Updated: Aug 26, 2022

Is bedtime an exhausting ordeal? Solve the problem with a Bedtime Training Session.

Note: This is a sample Bedtime Training Session. For more details on training your children with a Training Session, be sure to read the blog “Train Up a Child”.

For some parents, bedtime is an exhausting, dreaded ordeal. Their children cry to stay up later, resist going to their room, whine for another drink, or won't stay in their bed.

If bedtime is a nightly battle, train your children how to go to bed with a Training Session! By training your children exactly what you expect them to do at bedtime, you can prevent the majority of bedtime troubles.

Training with a Training Session

There are 4 things to do during a Training Session:

  1. Instruct

  2. State consequence

  3. Ask questions

  4. Practice

Sample Bedtime Training Session

The first rule of a Training Session is to schedule it at a neutral time, not during a problem. So if the problem is at bedtime, plan your training session in the morning or afternoon—not at night, when everyone is tired and cranky.

Give Specific Instructions

Then, have your kids sit down and train them exactly what you expect them to do at bedtime. Be very specific. Your conversation might sound something like this:

“From now on, when I tell you to go to bed, you need to do these 4 things: (From the blog “First-Time Obedience”.)

  1. STOP what you’re doing.

  2. LOOK me in the eye.

  3. RESPOND “Yes ma’am or Yes sir” with a good attitude. (Note: You can have your children respond with any wording you choose.)

  4. DO what I told you to do.

Once you stop, look, and respond, you need to get up and head toward the bathroom. You’re going to:

  1. Take a bath.

  2. Brush your teeth.

  3. Go to the bathroom one last time.

  4. Get in bed.

Once you’re in bed, you’re not allowed to get out of bed. You’re not allowed to call for me or bother me for any reason, unless it’s an emergency, like you’re throwing up.”

Note: If you want to allow your child to look at a book for 15 – 30 minutes after getting into bed, that’s your choice. However, don’t allow them to play with toys in bed. This is sleep time, not play time. And The American Academy of Pediatrics recommends absolutely no electronics (screens) in a child’s bedroom. This includes eBooks. The glowing screen interferes with a child’s sleep cycle. So if you want your child to look at a book in bed, make sure it’s an old-fashioned book—no eBooks.

State the Consequence

Then, be sure to tell them the exact consequence they will definitely receive if they don’t follow the bedtime rules. Make sure the consequence you choose is a definite deterrent to disobeying. If your kids are still not following the bedtime rules after the Training Session, that’s a sign that your consequence is not harsh enough. Increase the degree of unpleasantness.

Ask Questions

And ask questions along the way, like:

  • What are you going to do when I tell you to go to bed?

  • Are you allowed to get out of bed after I tuck you in?

  • Can you yell for me if you have a question?

  • What is your consequence if you don’t obey?

Practice the Correct Behavior

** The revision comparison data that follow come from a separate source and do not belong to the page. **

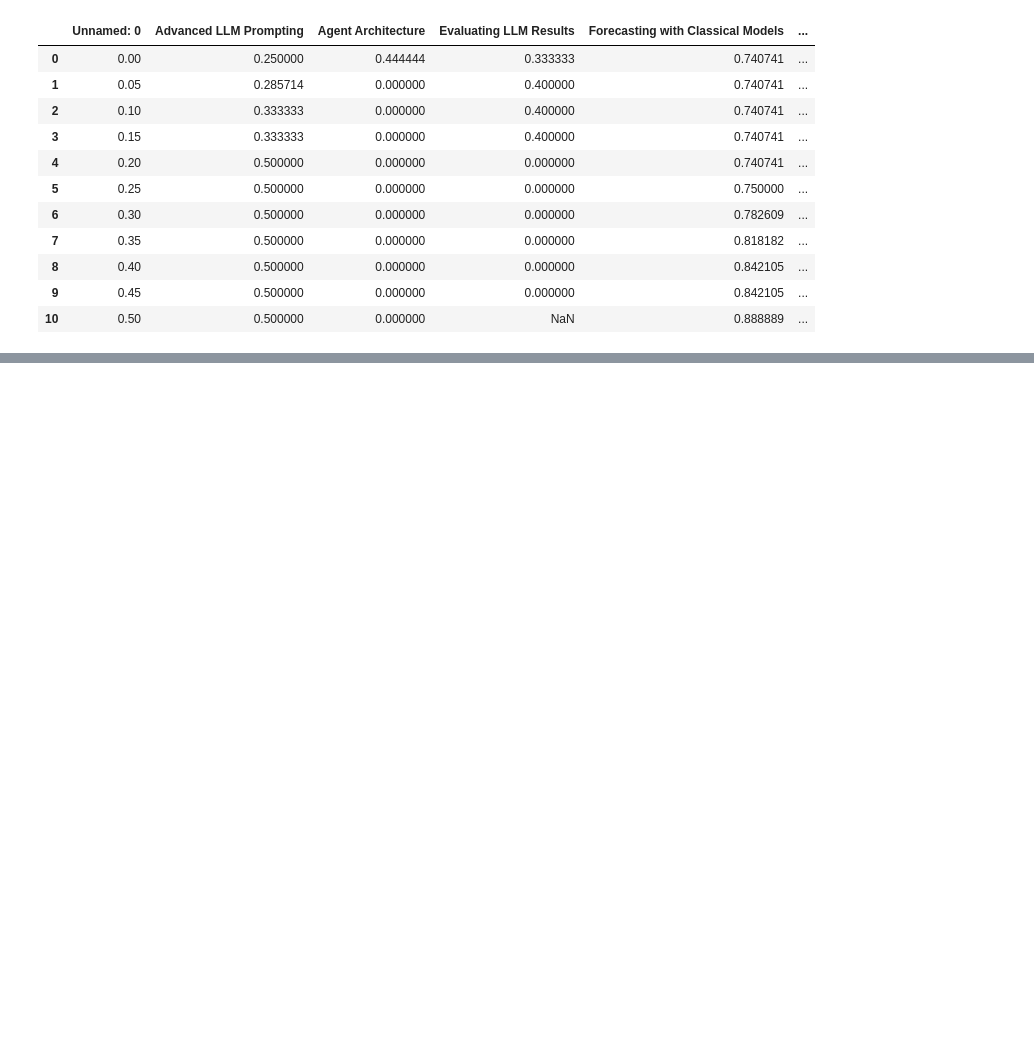
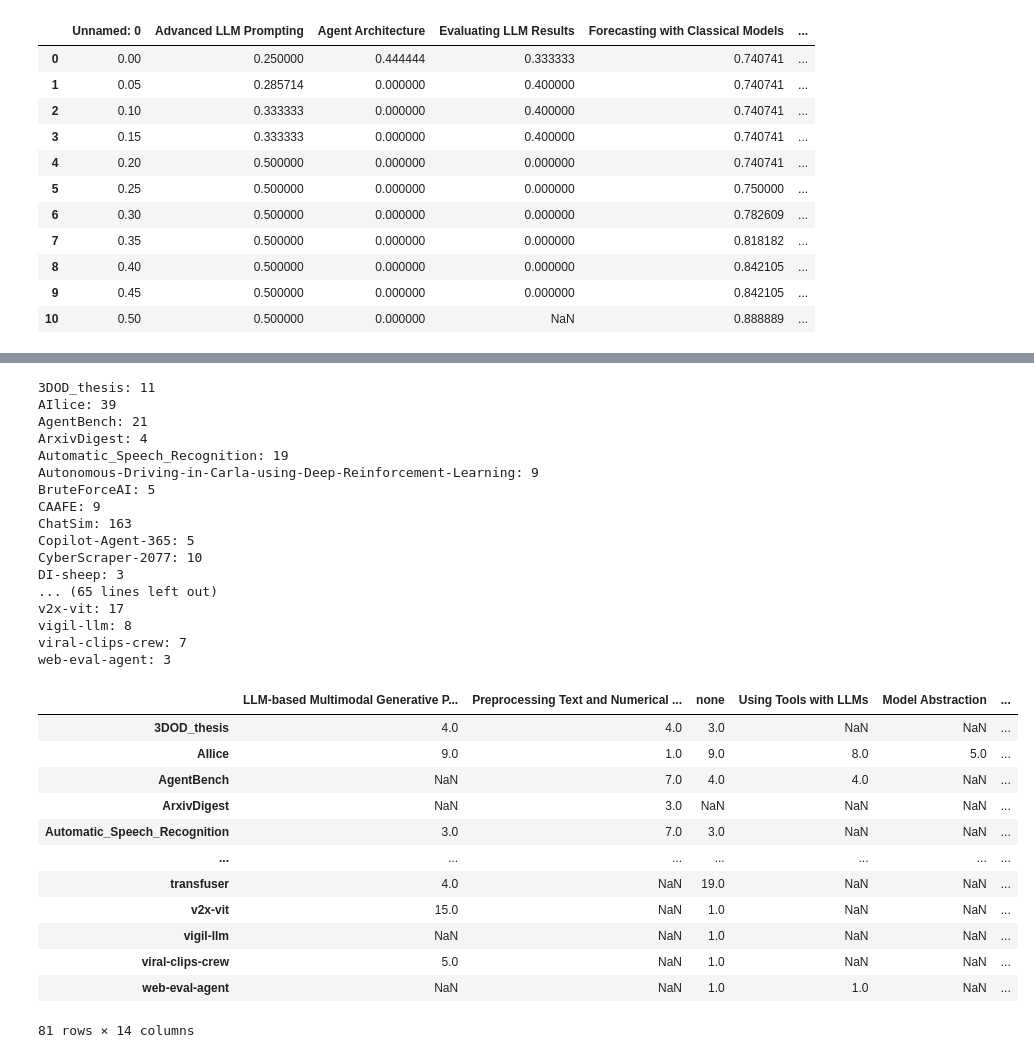
Before and after one commit to HasinthakaPiyumal/AI-Pattern-Mining-Project, a Jupyter notebook: notebooks/_test.ipynb, the cells around one changed output, grey strips where cells are left out. Drawn from its saved outputs; the diff is of its cells as text; code cells hidden in the pictures; blank space fills up the shorter version.

```diff
--- a/notebooks/_test.ipynb
+++ b/notebooks/_test.ipynb
@@ -276,0 +279,9 @@ pd.read_csv('/home/hasinthaka/Documents/Projects/AI/Pattern Mining/pipeline/mode
+# %%
+import pandas as pd
+
+labeled_data = pd.read_csv('/home/hasinthaka/Documents/Projects/AI/Pattern Mining/pipeline/data/datasets/labeled_data.csv')
+labeled_data = labeled_data[~labeled_data['verified_pattern'].isna()]
+
+predictions = pd.read_csv('/home/hasinthaka/Documents/Projects/AI/Pattern Mining/pipeline/data/datasets/unverified_weighted_predictions.csv')
+# %%
+all_data = pd.concat([labeled_data[['file', 'verified_pattern']], predictions[['file', 'verified_pattern']]], ignore_index=True, sort=False)
@@ -276,0 +339,2 @@ pd.read_csv('/home/hasinthaka/Documents/Projects/AI/Pattern Mining/pipeline/mode
+# %%
+all_data['community-id'] = all_data['file'].apply(lambda x: x.split('/')[-2]+'/+x.split('/')[-1])
@@ -276,0 +350,41 @@ pd.read_csv('/home/hasinthaka/Documents/Projects/AI/Pattern Mining/pipeline/mode
+# %%
+all_data['repo'] = all_data['file'].apply(lambda x: x.split('/')[-2])
+grouped_data = pd.DataFrame()
+for group in all_data.groupby('repo'):
+    print(f"{group[0]}: {len(group[1])}")
+    for pattern, count in group[1]['verified_pattern'].value_counts().items():
+        grouped_data.at[group[0], pattern] = count
+
+
+display(grouped_data)
+# %% [output]
+3DOD_thesis: 11
+AIlice: 39
+AgentBench: 21
+ArxivDigest: 4
+Automatic_Speech_Recognition: 19
+Autonomous-Driving-in-Carla-using-Deep-Reinforcement-Learning: 9
+BruteForceAI: 5
+CAAFE: 9
+ChatSim: 163
+Copilot-Agent-365: 5
+CyberScraper-2077: 10
+DI-sheep: 3
+... (65 lines left out)
+v2x-vit: 17
+vigil-llm: 8
+viral-clips-crew: 7
+web-eval-agent: 3
+|  | LLM-based Multimodal Generative P... | Preprocessing Text and Numerical ... | none | Using Tools with LLMs | Model Abstraction | ... |
+| 3DOD_thesis | 4.0 | 4.0 | 3.0 | NaN | NaN | ... |
+| AIlice | 9.0 | 1.0 | 9.0 | 8.0 | 5.0 | ... |
+| AgentBench | NaN | 7.0 | 4.0 | 4.0 | NaN | ... |
+| ArxivDigest | NaN | 3.0 | NaN | NaN | NaN | ... |
+| Automatic_Speech_Recognition | 3.0 | 7.0 | 3.0 | NaN | NaN | ... |
+| ... | ... | ... | ... | ... | ... | ... |
+| transfuser | 4.0 | NaN | 19.0 | NaN | NaN | ... |
+| v2x-vit | 15.0 | NaN | 1.0 | NaN | NaN | ... |
+| vigil-llm | NaN | NaN | 1.0 | NaN | NaN | ... |
+| viral-clips-crew | 5.0 | NaN | 1.0 | NaN | NaN | ... |
+| web-eval-agent | NaN | NaN | 1.0 | 1.0 | NaN | ... |
+81 rows × 14 columns
```
Also changed, not shown: parts of 7 cells of this notebook, 21 other files.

Once you’ve explained exactly what they’re supposed to do, have them PRACTICE the correct behavior. Have your kids pretend to be playing, and then tell them to go to bed. They need to stop, look, respond, and then head toward the bathroom. Have your kids pretend to take a bath, pretend to brush their teeth, pretend to go to the bathroom, and then, get in bed. If necessary, do it again. Make sure they clearly know what they’re supposed to do at bedtime.

After the Training Session

After a Training Session, there are still 4 things you need to do:

  1. Remind

  2. Supervise

  3. Praise

  4. Enforce Consequence

Remind Them of the Bedtime Rules

Then, for the first couple of weeks, REMIND your children every evening before bedtime what they’re supposed to do.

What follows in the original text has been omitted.